Using Duik Bassel For Inverse Kinematics
"Rigging to Win!"
An Inverse Kinematics Duik Bassel Tutorial
Requires Photoshop CC, After Effects CC and the free Duik Bassel Plugin
Say hi to Handsome Harvey. He’s very happy to see you. Do you know why? Because he’s rigged to win using inverse kinematics. Today you’ll learn how to rig to win as well, by effectively rigging a character in After Effects using the latest 2018 Duik plugin, Bassel.
Inverse Kinematics just means that the body parts you want to move on your rig will move independently and won’t drag along the other parts with it. If you’d like a more detailed explanation, Google is your best friend. Or you could ask Harvey.
Step 1: Draw your Character

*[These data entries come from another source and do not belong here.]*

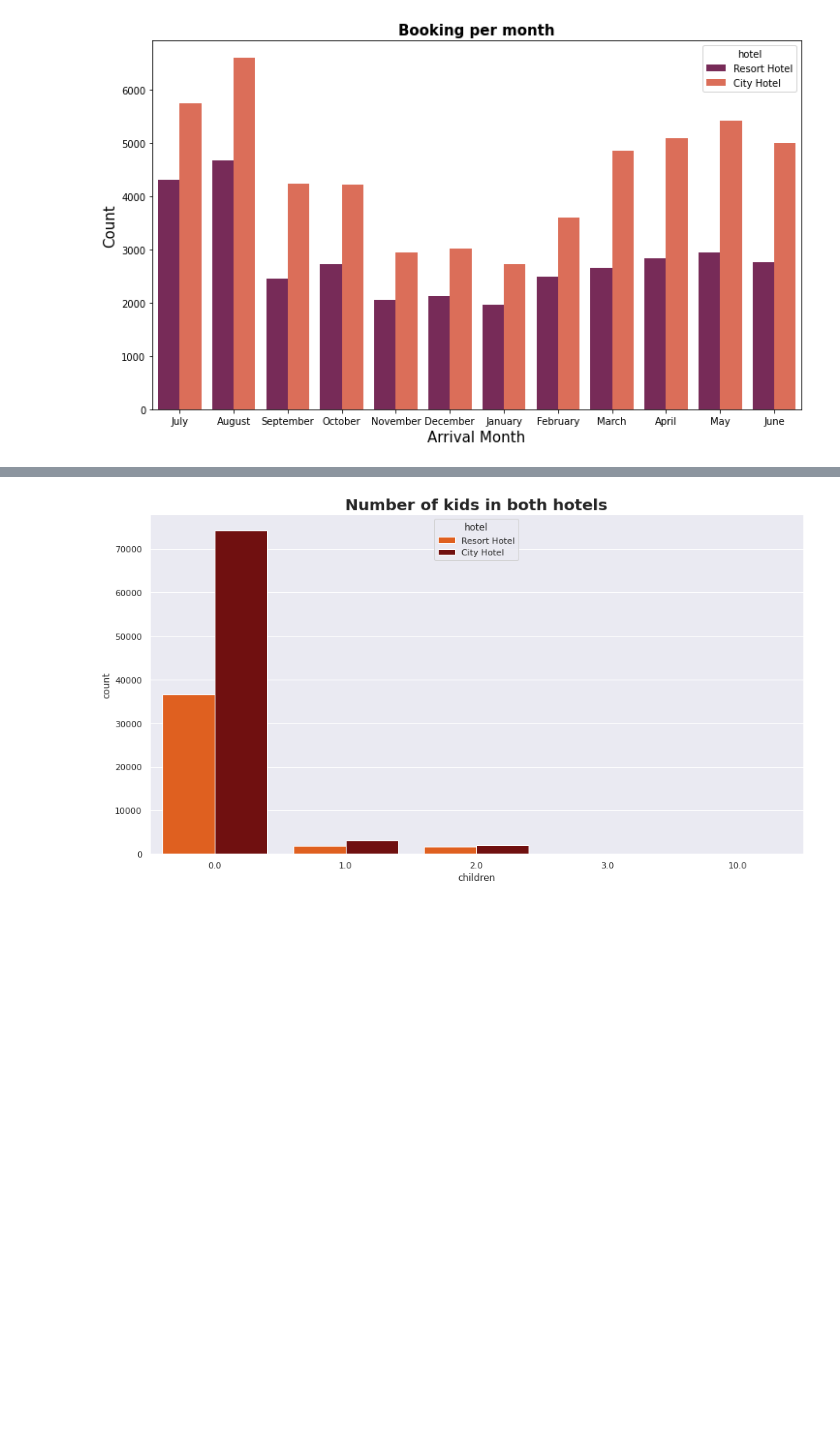
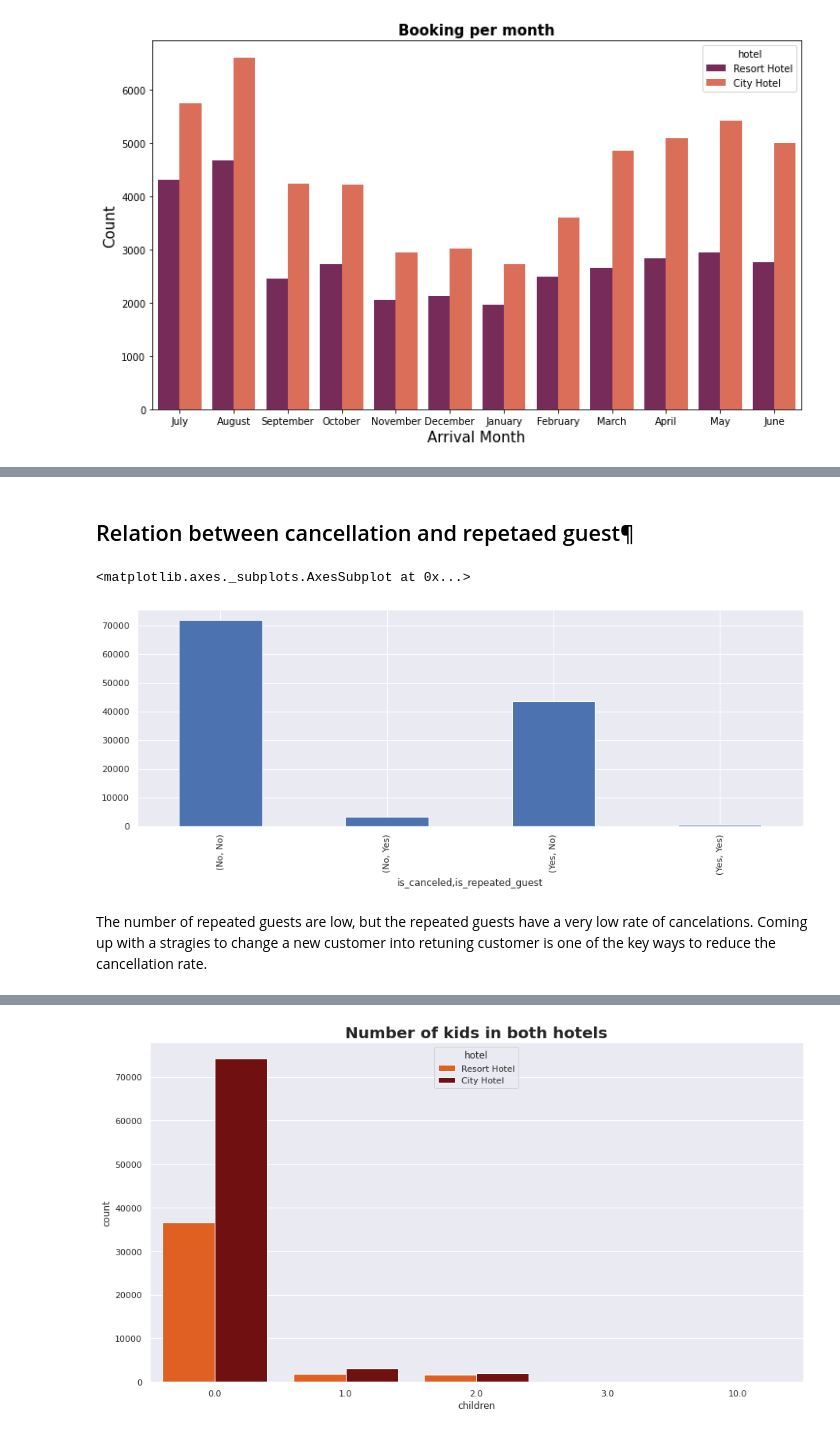
Before and after one commit to Tanjul5/Hotel_Booking_Analysis, a Jupyter notebook: Hotel_Booking_Analysis_Capstone_Project.ipynb, the cells around one changed output, grey strips where cells are left out. Drawn from its saved outputs; the diff is of its cells as text; code cells hidden in the pictures; blank space fills up the shorter version.

```diff
--- a/Hotel_Booking_Analysis_Capstone_Project.ipynb
+++ b/Hotel_Booking_Analysis_Capstone_Project.ipynb
@@ -202,0 +212,13 @@ Text(0, 0.5, 'Count')
+# %% [markdown]
+## Relation between cancellation and repetaed guest¶
+# %%
+Hotel_book_df["is_canceled"].replace([1,0],['Yes','No'],inplace=True)
+Hotel_book_df["is_repeated_guest"].replace([1,0],['Yes','No'], inplace=True)
+df=Hotel_book_df.groupby(['is_canceled','is_repeated_guest']).size()
+df.plot(kind='bar')
+# %% [output]
+<matplotlib.axes._subplots.AxesSubplot at 0x...>
+[figure, added]
+# %% [markdown]
+The number of repeated guests are low, but the repeated guests have a very low rate of cancelations.
+Coming up with a stragies to change a new customer into retuning customer is one of the key ways to reduce the cancellation rate.
```
Also changed, not shown: parts of 12 cells of this notebook.
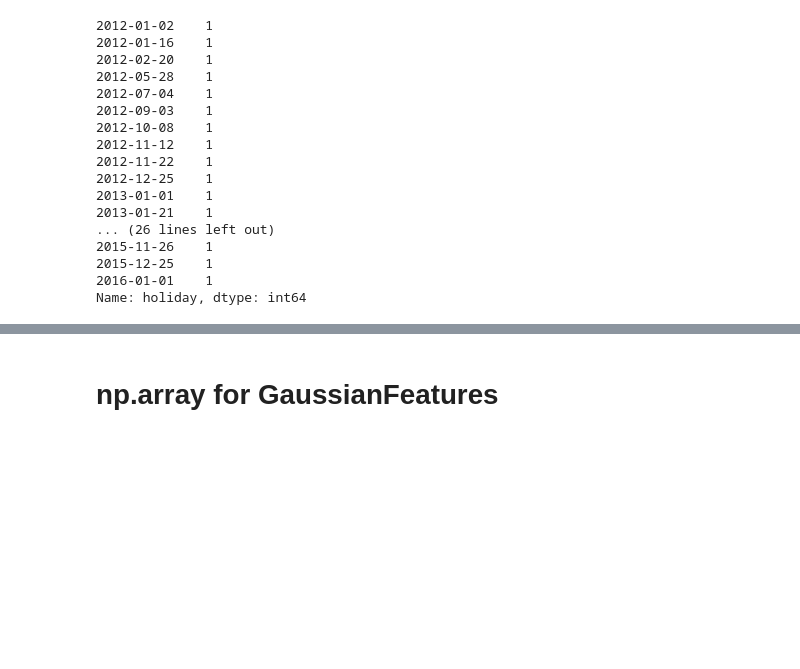
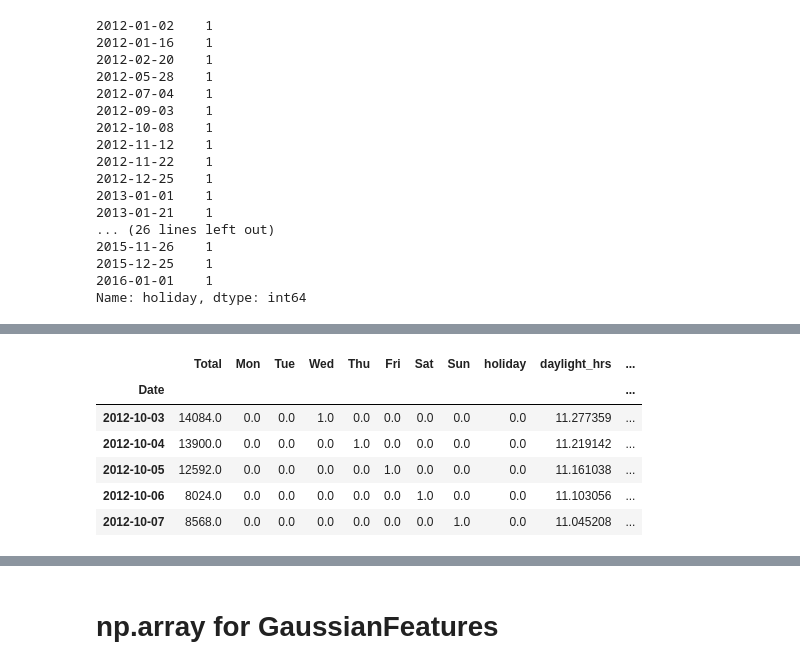
Before and after one commit to DpfStat/PythonDataScienceHandbook, a Jupyter notebook: notebooks/LinearRegression.ipynb, the cells around one changed output, grey strips where cells are left out. Saved outputs shown, nothing was run; the diff lists cells and outputs as text; code cells hidden in the pictures; blank space fills up the shorter version.

```diff
--- a/notebooks/LinearRegression.ipynb
+++ b/notebooks/LinearRegression.ipynb
@@ -231,0 +254,11 @@ Name: holiday, dtype: int64
+# %%
+# temperatures are in 1/10 deg C; convert to C
+weather['TMIN'] /= 10
+weather['TMAX'] /= 10
+weather['Temp (C)'] = 0.5 * (weather['TMIN'] + weather['TMAX'])
+
+# precip is in 1/10 mm; convert to inches
+weather['PRCP'] /= 254
+weather['dry day'] = (weather['PRCP'] == 0).astype(int)
+
+daily = daily.join(weather[['PRCP', 'Temp (C)', 'dry day']])
@@ -231,0 +267,10 @@ Name: holiday, dtype: int64
+# %%
+daily.head()
+# %% [output]
+|  | Total | Mon | Tue | Wed | Thu | Fri | Sat | Sun | holiday | daylight_hrs | ... |
+| Date |  |  |  |  |  |  |  |  |  |  | ... |
+| 2012-10-03 | 14084.0 | 0.0 | 0.0 | 1.0 | 0.0 | 0.0 | 0.0 | 0.0 | 0.0 | 11.277359 | ... |
+| 2012-10-04 | 13900.0 | 0.0 | 0.0 | 0.0 | 1.0 | 0.0 | 0.0 | 0.0 | 0.0 | 11.219142 | ... |
+| 2012-10-05 | 12592.0 | 0.0 | 0.0 | 0.0 | 0.0 | 1.0 | 0.0 | 0.0 | 0.0 | 11.161038 | ... |
+| 2012-10-06 | 8024.0 | 0.0 | 0.0 | 0.0 | 0.0 | 0.0 | 1.0 | 0.0 | 0.0 | 11.103056 | ... |
+| 2012-10-07 | 8568.0 | 0.0 | 0.0 | 0.0 | 0.0 | 0.0 | 0.0 | 1.0 | 0.0 | 11.045208 | ... |
```
Also changed, not shown: parts of 23 cells of this notebook.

Now, Harvey is a wanted man. Wanted for this tutorial because of his clear, simplistic features and strong silhouette. Highly sought-after. Try not to overlap your character’s limbs too much or you will end up with a congested mess that looks a little bit like this during rigging:
Step 2: Separate the Body Parts
Don’t worry, he’s all digital. Cutting apart your character’s body shouldn’t hurt ‘em (much). You do want to retain some overlap, though, especially where the joints are. You can see that I have divided up his body into 14 different parts, all while overlapping one another. You are free to make more or fewer parts depending on your preferred level of complexity.
Make sure your image is saved out as large as you want your After Effects composition.
Save the image as a PSD and stick it in a new folder on your computer. All your Photoshop assets and After Effects files should remain in there for ease of access.
In Photoshop, collapse your character’s body parts, each with its own layer and name those accordingly (LHand, RFoot, etc). You are welcome to save out a new PSD if you don’t want to lose information.
Step 3: Import the Body to After Effects
Import your PSD to After Effects by going to File>Import>File…
Next, select your Photoshop file. Under the “Import As” dropdown, select “Composition”. Hit Open to import the file.
A new window will open up. Select “Merge Layer Styles into Footage” and hit OK.
Under the Project tab, you will find a new composition and a folder containing all of the Photoshop layers. Double-click the composition and each layer will transfer to the timeline.
Step 4: Rigging the Skeleton
Open up Duik Bassel by going to Window>Duik Bassel.jsx
Bassel has a handy new system which allows for easy hominoid skeleton rigging. This is found under Rigging>Create Structures>Hominoid. Click on it and Duik will work its magic!
You’ll end up with a complete skeleton for humanoid characters. All you have to do now is click and drag the bone joints on top of each corresponding body part of your character.
Select all of the Structure layers in the timeline (every layer whose title starts with the letter “S”) and return to the Duik window. Select Rigging>Links and Constraints>Auto-Rig and IK and once again, Duik will perform magic tricks and automatically create a rig. This doesn’t bind the rig to the artwork just yet.
(Tip: Make sure your art layers are unlocked or it won’t work.)
The rig will create controllers labelled with red symbols (and whose layers are marked with a “C”). These icons can be clicked and dragged to move the skeleton. Mess around with the controls to see if the body parts bend in the right directions when moved. Harvey’s knees were bending the wrong way so I clicked on the red foot icon and selected “Reverse” under the Project tab>Effect Controls>IK Foot.
Step 5: Binding the Artwork
The reason I had you create different layers for your character’s body is because this kind of rigging is rigid, meaning there will not be much fluidity to your character’s body parts, but they will be securely bound to the skeleton’s joints.
To bind the art to the rig, parent each art layer to the corresponding structure layer joint (remember, marked with an “S”) by using the whip tool or the dropdown menu next to it. So, parent the head art to the head structure, neck art to the neck structure, etc.
Step 6: Moving the Rig
Now that your character’s body parts have been parented to the rig structures, they can be moved by simply clicking and dragging the red icons to move the hands, feet, head, hips, torso or shoulders… within reason. Hyperextending the limbs makes for a nasty break.
GET… ME… OUT… OF THIS… BOX!
Step 7: Animation
This tutorial is more about rigging than keyframe animation, so I won’t go too into detail. Place keyframes along the timeline where you want your character’s body parts to move on the Controller (“C”) layers.
Also, this rigging system is super powerful, but it isn’t perfect all the time. You might have to make some keyframes to the art layers manually to get the desired results.
Don’t forget the power of Easy Ease (right click on keyframe>Keyframe Assistant>Easy Ease) for smooth animation.
That concludes the tutorial! See? Harvey’s waving goodbye. Goodbye, Harvey. I sure will miss that face.